§ DIRECTIONS FOR THIS TASK
Each line of the data that includes the string "WOLF" is to be copied out.

Records from a data source:

· · · ·

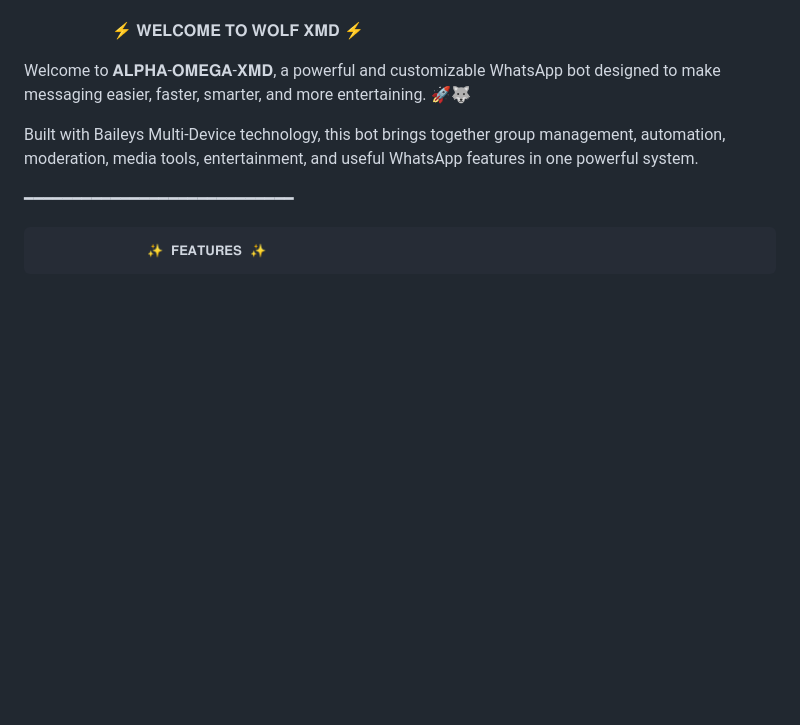
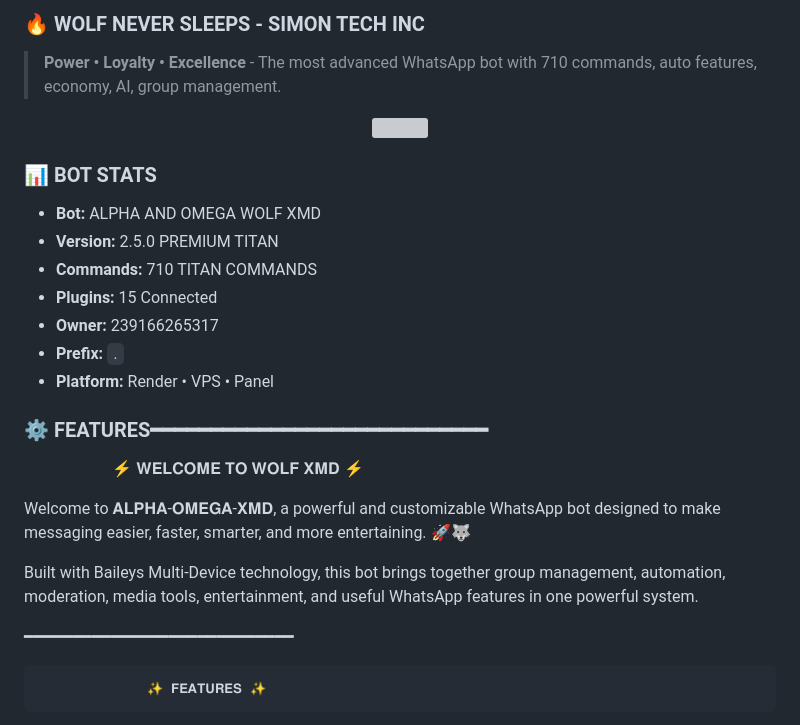
Before and after one commit to Simontechempire/ALPHA-OMEGA-XMD, a Markdown page: README.md, the part around one of its changes. GitHub-like rendering; blank space fills up the shorter version; grey boxes are pictures that could not be loaded.

Commit message:
Update README with bot details and visuals
Added detailed information about the ALPHA AND OMEGA WOLF XMD bot, including features, stats, and visual elements.

```diff
--- a/README.md
+++ b/README.md
@@ -8,3 +22,21 @@
+### 🔥 WOLF NEVER SLEEPS - SIMON TECH INC
+
+> **Power • Loyalty • Excellence** - The most advanced WhatsApp bot with 710 commands, auto features, economy, AI, group management.
+
+<p align="center">
+  <img src="https://files.catbox.moe/gqz6zv.jpg" width="180" style="border-radius:20px;" />
+</p>
+
+### 📊 BOT STATS
+- **Bot:** ALPHA AND OMEGA WOLF XMD
+- **Version:** 2.5.0 PREMIUM TITAN
+- **Commands:** 710 TITAN COMMANDS
+- **Plugins:** 15 Connected
+- **Owner:** 239166265317
+- **Prefix:** `.`
+- **Platform:** Render • VPS • Panel
+
+### ⚙️ FEATURES━━━━━━━━━━━━━━━━━━━━━━━━━━━━
 
 ㅤㅤㅤㅤㅤㅤ⚡ 𝐖𝐄𝐋𝐂𝐎𝐌𝐄 𝐓𝐎 𝐖𝐎𝐋𝐅 𝐗𝐌𝐃 ⚡
 
```
Also changed, not shown: other parts of README.md (+15 -1 lines).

· · · ·

§ WRITTEN RESPONSE
Added detailed information about the ALPHA AND OMEGA WOLF XMD bot, including features, stats, and visual elements.
+### 🔥 WOLF NEVER SLEEPS - SIMON TECH INC
+- **Bot:** ALPHA AND OMEGA WOLF XMD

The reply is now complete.